Perhaps a more useful approach for describing the next economy focuses on daily practices rather than conceptual models. Instead of characterizing the type of economy—whether it’s a “new,” “green,” “conservation,” or “next industrial” economy, we need to characterize our vision for living in this evolving economy and ask questions that highlight the way new economic systems will work. For example, where does our food come from? What kind of a bank or financial institution do we do business with? What are its values? And where does it invest its capital? What are the educational goals and objectives of our schools and universities? These questions begin to address what author Bill McKibben describes in his book, Deep Economy: The Wealth of Communities and the Durable Future.
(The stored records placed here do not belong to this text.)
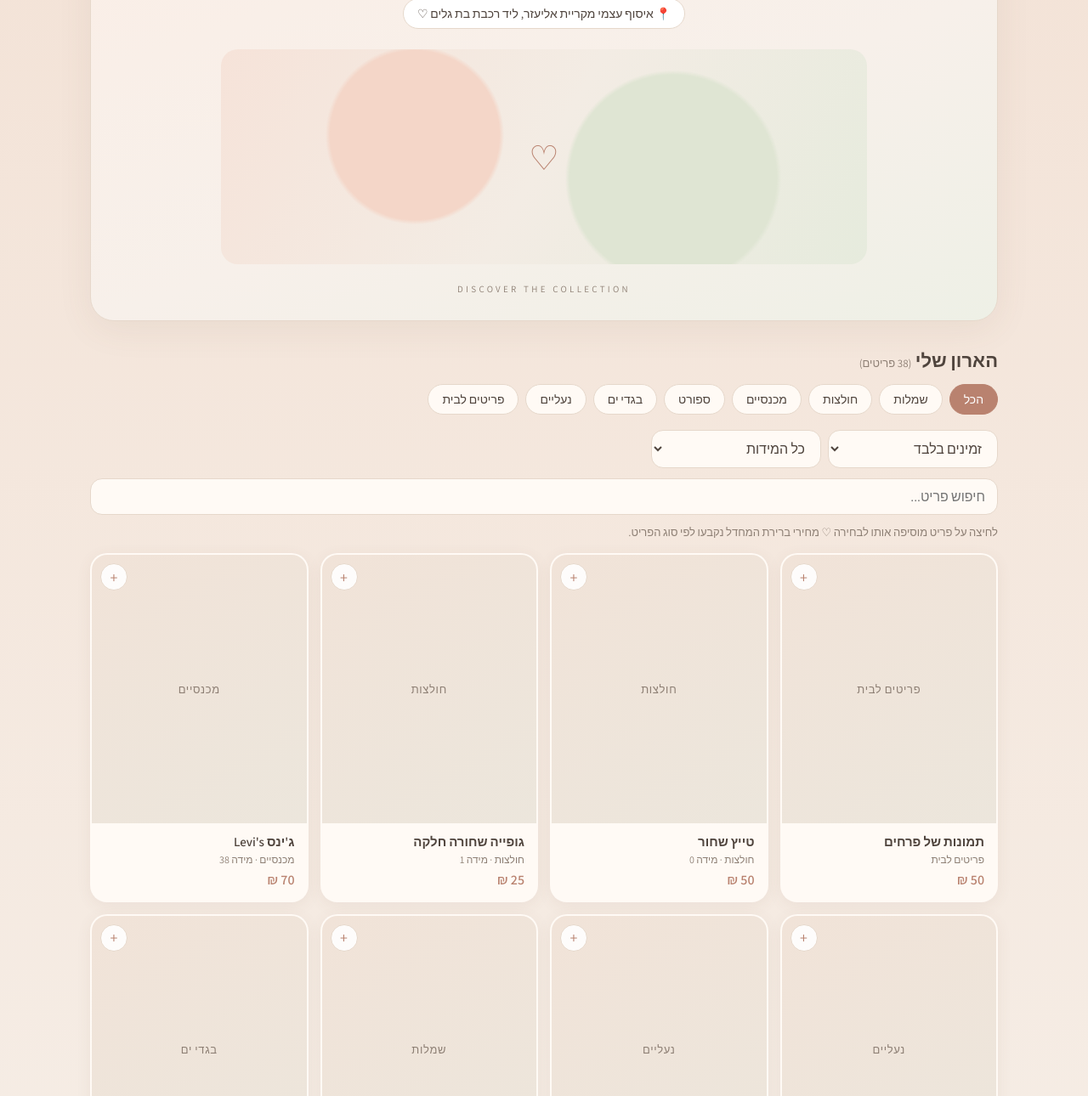
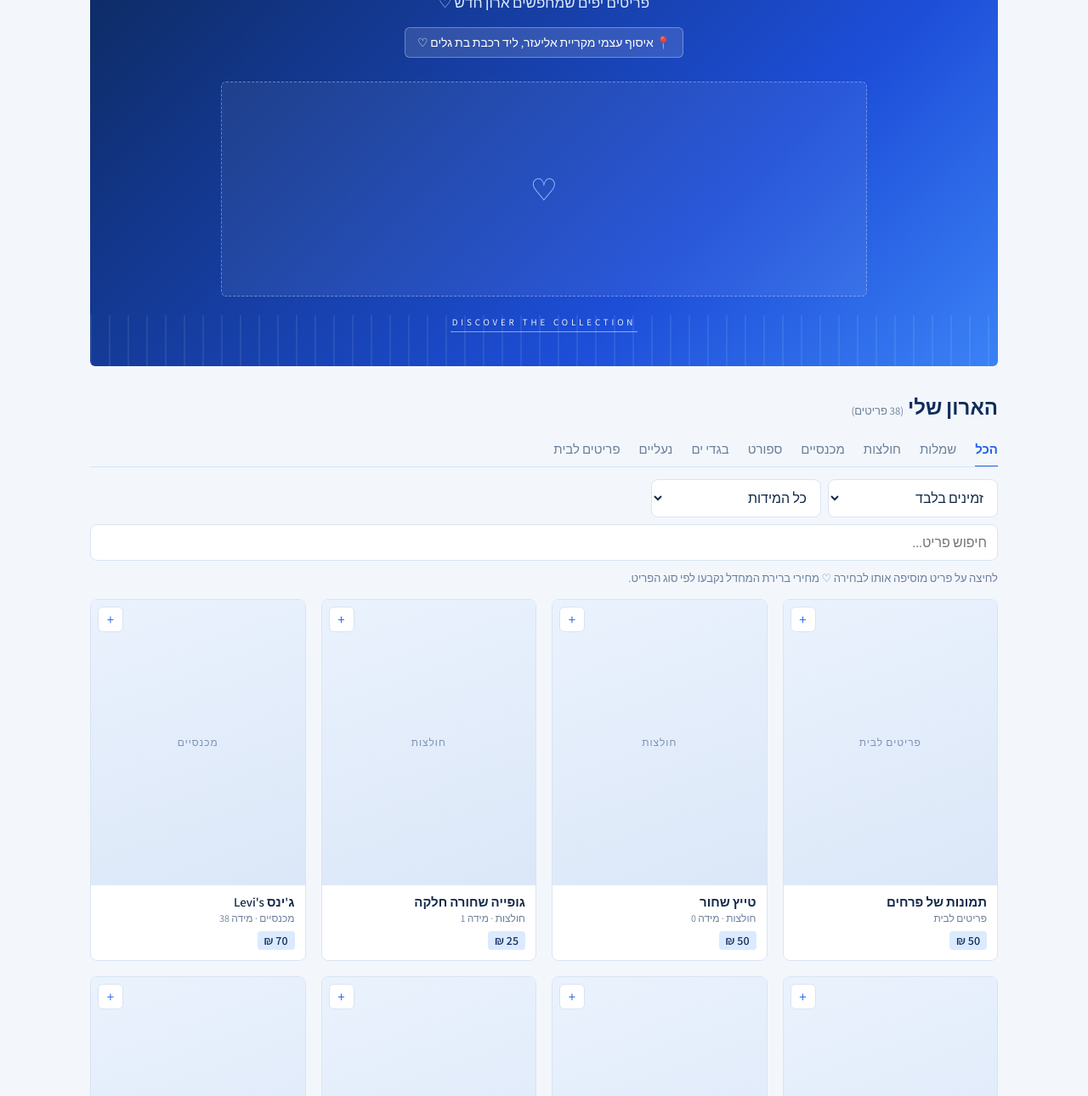
Before and after one commit to asafr93-rosa/mayalee-clothes, a plain HTML site: page index.html in a window 1280 px wide. Shown: the part 212-1502 px from the top of the page at 85% size. Drawn offline with nearby package versions, Linux system fonts and the light colour scheme.

Commit message:
Redesign with blue palette and new layout
Co-Authored-By: Claude Opus 5.5 <noreply@anthropic.com>

```diff
--- a/styles.css
+++ b/styles.css
@@ -1,13 +1,12 @@
 :root {
-  --bg: #f6efe8;
-  --bg2: #efe4d9;
-  --card: #fffaf5;
-  --ink: #4f443d;
-  --muted: #8d7f74;
-  --line: #e6d8cb;
-  --accent: #b9826f;
-  --accent-ink: #fff;
-  --sage: #9fae94;
+  --bg: #f3f7fc;
+  --card: #ffffff;
+  --ink: #142a4a;
+  --muted: #6b7f99;
+  --line: #d9e4f2;
+  --navy: #0f2d5c;
+  --blue: #2563eb;
+  --sky: #dbeafe;
 }
 * { box-sizing: border-box; }
 html { scroll-behavior: smooth; }
@@ -15,116 +14,132 @@ body {
   margin: 0;
   font-family: "Assistant", Arial, sans-serif;
   color: var(--ink);
-  background: linear-gradient(180deg, #f3e2d6 0%, var(--bg) 40%, var(--bg2) 100%);
+  background: var(--bg);
   min-height: 100vh;
 }
 body.has-bar { padding-bottom: 96px; }
-.wrap { max-width: 1100px; margin: 0 auto; padding: 16px; }
+.wrap { max-width: 1100px; margin: 0 auto; padding: 0 16px 16px; }
 
-/* Hero */
+/* Hero: full-bleed navy band */
 .hero {
+  position: relative;
+  margin: 0 -16px;
+  padding: 56px 20px 40px;
   text-align: center;
-  background: linear-gradient(160deg, #fbeee6, #f7f0ea 60%, #eef0e6);
-  border: 1px solid var(--line);
-  border-radius: 28px;
-  padding: 40px 20px 24px;
-  box-shadow: 0 10px 40px rgba(120, 90, 70, 0.08);
+  color: #fff;
+  background: linear-gradient(135deg, #0b2550 0%, #1d4ed8 70%, #3b82f6 100%);
+  overflow: hidden;
+}
+@media (min-width: 1132px) { .hero { margin: 16px 0 0; border-radius: 6px; } }
+.hero::after {
+  content: ""; position: absolute; inset: auto 0 0 0; height: 60px;
+  background: repeating-linear-gradient(90deg, rgba(255,255,255,0.08) 0 2px, transparent 2px 22px);
+  pointer-events: none;
 }
 .eyebrow, .discover {
-  font-size: 11px; letter-spacing: 0.3em; color: var(--muted); margin: 0;
+  font-size: 11px; letter-spacing: 0.35em; margin: 0; color: #bfdbfe;
 }
 h1 {
   font-family: "Cormorant Garamond", Georgia, serif;
-  font-weight: 500;
-  font-size: clamp(40px, 8vw, 72px);
-  margin: 10px 0 6px;
+  font-weight: 600; font-style: italic;
+  font-size: clamp(44px, 9vw, 84px);
+  margin: 8px 0 8px;
   direction: ltr;
 }
-.tagline { margin: 0 0 14px; color: var(--muted); }
+.tagline { margin: 0 0 18px; color: #dbeafe; font-size: 17px; }
 .pickup {
   display: inline-block; margin: 0;
-  background: #fff; border: 1px solid var(--line);
-  border-radius: 999px; padding: 8px 16px; font-size: 14px;
+  background: rgba(255,255,255,0.12); border: 1px solid rgba(255,255,255,0.3);
+  border-radius: 6px; padding: 8px 14px; font-size: 14px;
 }
 .hero-art {
-  margin: 24px auto 16px; max-width: 760px; aspect-ratio: 3 / 1;
-  border-radius: 20px;
-  background:
-    radial-gradient(circle at 30% 40%, #f4d6c8 0 18%, transparent 19%),
-    radial-gradient(circle at 70% 60%, #dfe5d3 0 22%, transparent 23%),
-    linear-gradient(120deg, #f6e3d9, #f3ece4, #e6ebdd);
+  margin: 28px auto 18px; max-width: 760px; aspect-ratio: 3 / 1;
+  border-radius: 6px;
+  border: 1px dashed rgba(255,255,255,0.35);
+  background: rgba(255,255,255,0.06);
   display: grid; place-items: center;
-  color: var(--accent); font-size: 40px;
+  color: #93c5fd; font-size: 36px;
 }
-.discover { display: inline-block; text-decoration: none; padding: 6px; }
+.discover {
+  display: inline-block; text-decoration: none; color: #fff;
+  border-bottom: 1px solid rgba(255,255,255,0.5); padding: 4px 2px;
+}
 
 /* Closet */
 #closet { padding-top: 32px; }
-h2 { font-size: 22px; margin: 0 0 14px; font-weight: 600; }
+h2 { font-size: 24px; margin: 0 0 14px; font-weight: 600; color: var(--navy); }
 h2 small { font-size: 13px; color: var(--muted); font-weight: 400; }
 
-.chips { display: flex; gap: 8px; overflow-x: auto; padding-bottom: 6px; scrollbar-width: none; }
+.chips {
+  display: flex; gap: 22px; overflow-x: auto; scrollbar-width: none;
+  border-bottom: 1px solid var(--line);
+}
 .chips::-webkit-scrollbar { display: none; }
 .chip {
-  flex: none; border: 1px solid var(--line); background: var(--card); color: var(--ink);
-  border-radius: 999px; padding: 8px 16px; font: inherit; font-size: 14px; cursor: pointer;
+  flex: none; border: 0; background: none; color: var(--muted);
+  padding: 10px 0; font: inherit; font-size: 15px; cursor: pointer;
+  border-bottom: 2px solid transparent; margin-bottom: -1px;
 }
-.chip.active { background: var(--accent); border-color: var(--accent); color: var(--accent-ink); }
+.chip.active { color: var(--blue); border-bottom-color: var(--blue); font-weight: 600; }
 
-.filters { display: flex; gap: 8px; margin: 12px 0; }
+.filters { display: flex; gap: 8px; margin: 14px 0 8px; }
 select, input[type="search"] {
   font: inherit; font-size: 16px; color: var(--ink);
-  background: var(--card); border: 1px solid var(--line); border-radius: 14px;
-  padding: 10px 14px;
+  background: var(--card); border: 1px solid var(--line); border-radius: 8px;
+  padding: 10px 12px;
 }
+select:focus, input[type="search"]:focus { outline: 2px solid var(--sky); border-color: var(--blue); }
 select { flex: 1; max-width: 200px; }
 input[type="search"] { width: 100%; }
 .hint { font-size: 13px; color: var(--muted); margin: 12px 0 16px; }
 
 .grid {
-  display: grid; gap: 14px;
+  display: grid; gap: 12px;
   grid-template-columns: repeat(auto-fill, minmax(160px, 1fr));
 }
-@media (min-width: 720px) { .grid { grid-template-columns: repeat(auto-fill, minmax(210px, 1fr)); } }
+@media (min-width: 720px) { .grid { gap: 18px; grid-template-columns: repeat(auto-fill, minmax(220px, 1fr)); } }
 
 .card {
   display: block; width: 100%; text-align: right; padding: 0; font: inherit; color: inherit;
-  background: var(--card); border: 2px solid transparent; border-radius: 20px; overflow: hidden;
-  box-shadow: 0 4px 18px rgba(120, 90, 70, 0.07);
-  cursor: pointer; transition: transform 0.15s, border-color 0.15s;
+  background: var(--card); border: 1px solid var(--line); border-radius: 8px; overflow: hidden;
+  cursor: pointer; transition: box-shadow 0.15s, border-color 0.15s, transform 0.15s;
 }
+button.card:hover { box-shadow: 0 8px 24px rgba(15, 45, 92, 0.1); }
 button.card:active { transform: scale(0.98); }
-.card.selected { border-color: var(--accent); }
-.card.sold { cursor: default; opacity: 0.6; }
+.card.selected { border-color: var(--blue); box-shadow: 0 0 0 2px var(--blue); }
+.card.sold { cursor: default; opacity: 0.55; }
 .photo {
-  position: relative; aspect-ratio: 4 / 5;
-  background: linear-gradient(150deg, #f1e3d8, #ece6dc);
+  position: relative; aspect-ratio: 3 / 4;
+  background: linear-gradient(160deg, #eaf2fd, #dbe7f8);
   display: grid; place-items: center;
 }
 .photo img { width: 100%; height: 100%; object-fit: cover; }
-.ph { font-size: 13px; color: var(--muted); letter-spacing: 0.05em; }
+.ph { font-size: 12px; color: #7c93b3; letter-spacing: 0.08em; }
 .badge {
-  position: absolute; top: 10px; right: 10px;
-  background: #fff; border-radius: 999px; padding: 4px 10px; font-size: 12px;
+  position: absolute; bottom: 0; inset-inline: 0;
+  background: var(--navy); color: #fff; padding: 6px; font-size: 12px; text-align: center;
 }
 .check {
-  position: absolute; top: 10px; left: 10px;
-  width: 32px; height: 32px; border-radius: 50%;
-  display: grid; place-items: center; font-size: 18px;
-  background: rgba(255, 255, 255, 0.9); color: var(--accent); border: 1px solid var(--line);
+  position: absolute; top: 8px; left: 8px;
+  width: 30px; height: 30px; border-radius: 6px;
+  display: grid; place-items: center; font-size: 17px;
+  background: #fff; color: var(--blue); border: 1px solid var(--line);
 }
-.selected .check { background: var(--accent); color: #fff; border-color: var(--accent); }
-.info { padding: 12px 14px 14px; }
-.info h3 { margin: 0 0 4px; font-size: 15px; font-weight: 600; }
-.meta { margin: 0 0 6px; font-size: 12px; color: var(--muted); }
-.price { margin: 0; font-weight: 600; color: var(--accent); }
-.sold .price { color: var(--muted); font-weight: 400; font-size: 13px; }
+.selected .check { background: var(--blue); color: #fff; border-color: var(--blue); }
+.info { padding: 10px 12px 12px; }
+.info h3 { margin: 0 0 2px; font-size: 15px; font-weight: 600; }
+.meta { margin: 0 0 8px; font-size: 12px; color: var(--muted); }
+.price {
+  display: inline-block; margin: 0; font-weight: 700; color: var(--navy);
+  background: var(--sky); padding: 2px 8px; border-radius: 4px; font-size: 14px;
+}
+.sold .price { background: none; padding: 0; color: var(--muted); font-weight: 400; font-size: 13px; }
 .empty { text-align: center; color: var(--muted); padding: 40px 0; }
 
 footer { text-align: center; padding: 48px 0 24px; color: var(--muted); }
 .chat {
-  display: inline-block; text-decoration: none; color: #fff; background: var(--sage);
-  padding: 12px 22px; border-radius: 999px; font-weight: 600;
+  display: inline-block; text-decoration: none; color: #fff; background: var(--navy);
+  padding: 12px 22px; border-radius: 8px; font-weight: 600;
 }
 
 /* Send bar */
@@ -132,15 +147,15 @@ footer { text-align: center; padding: 48px 0 24px; color: var(--muted); }
   position: fixed; left: 16px; right: 16px; bottom: 16px; z-index: 10;
   max-width: 640px; margin: 0 auto;
   display: flex; align-items: center; justify-content: space-between; gap: 12px;
-  background: #fff; border: 1px solid var(--line); border-radius: 20px;
+  background: var(--navy); color: #fff; border-radius: 10px;
   padding: 10px 10px 10px 16px; padding-inline-start: 18px;
-  box-shadow: 0 10px 30px rgba(80, 60, 50, 0.18);
+  box-shadow: 0 12px 30px rgba(15, 45, 92, 0.3);
 }
 .sendbar[hidden] { display: none; }
 .sendbar-info { font-size: 14px; display: flex; flex-wrap: wrap; gap: 4px 6px; align-items: baseline; }
-.link { background: none; border: 0; color: var(--muted); text-decoration: underline; font: inherit; font-size: 13px; cursor: pointer; padding: 0 4px; }
+.link { background: none; border: 0; color: #bfdbfe; text-decoration: underline; font: inherit; font-size: 13px; cursor: pointer; padding: 0 4px; }
 .send {
   flex: none; border: 0; cursor: pointer;
   background: #25d366; color: #fff; font: inherit; font-weight: 700; letter-spacing: 0.1em;
-  padding: 12px 26px; border-radius: 14px;
+  padding: 12px 26px; border-radius: 8px;
 }
```
Also changed, not shown: 1 other file.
The notion of a “Durable“ and a “Livable” future speaks to the intergenerational aspects of a lasting new economy. These terms support the idea of a resilient economic system that is able to stand the test of time and adapt to change. But questions remain: what are the characteristics of this “livable future?” How does it manifest itself? Author Jean Jacobs addressed this issue when she coined the term “reliable prosperity.” Jacobs tied the viability of our economic system to natural systems. As she wrote in her last book, The Nature of Economies, “human beings exist wholly within nature as part of the natural order in every respect.” Jacobs emphasized how the foundation of reliable prosperity stems from the resilience of natural systems. Our desire for reliability and prosperity is interdependent with nature and our economic system depends upon nature’s life-support systems. The Portland, Oregon based environmental nonprofit, Ecotrust has adopted “reliable prosperity” as a guiding principle and catalyst to inspire its members into action.
The notion of reliable prosperity also points to the importance of identifying some of the essential attributes that we envision in the new economy. These attributes help to ground the character of the new economy with enduring values based on practical aspirations. In researching effective initiatives and, to a broader extent, economic structures that support a durable future with reliable prosperity, I have identified the SPIRALS framework—namely, initiatives that are: Scalable, Place-based, Intergenerational, Resilient, Accessible, Life-affirming, and involving Self-care. These key attributes are applicable to initiatives that foster the new economy and also serve as a compass for envisioning the future that we choose to create. The SPIRALS framework is a useful tool for going beyond the “shades of green” of the new economy and understanding how we can design a thriving economy that works for all species.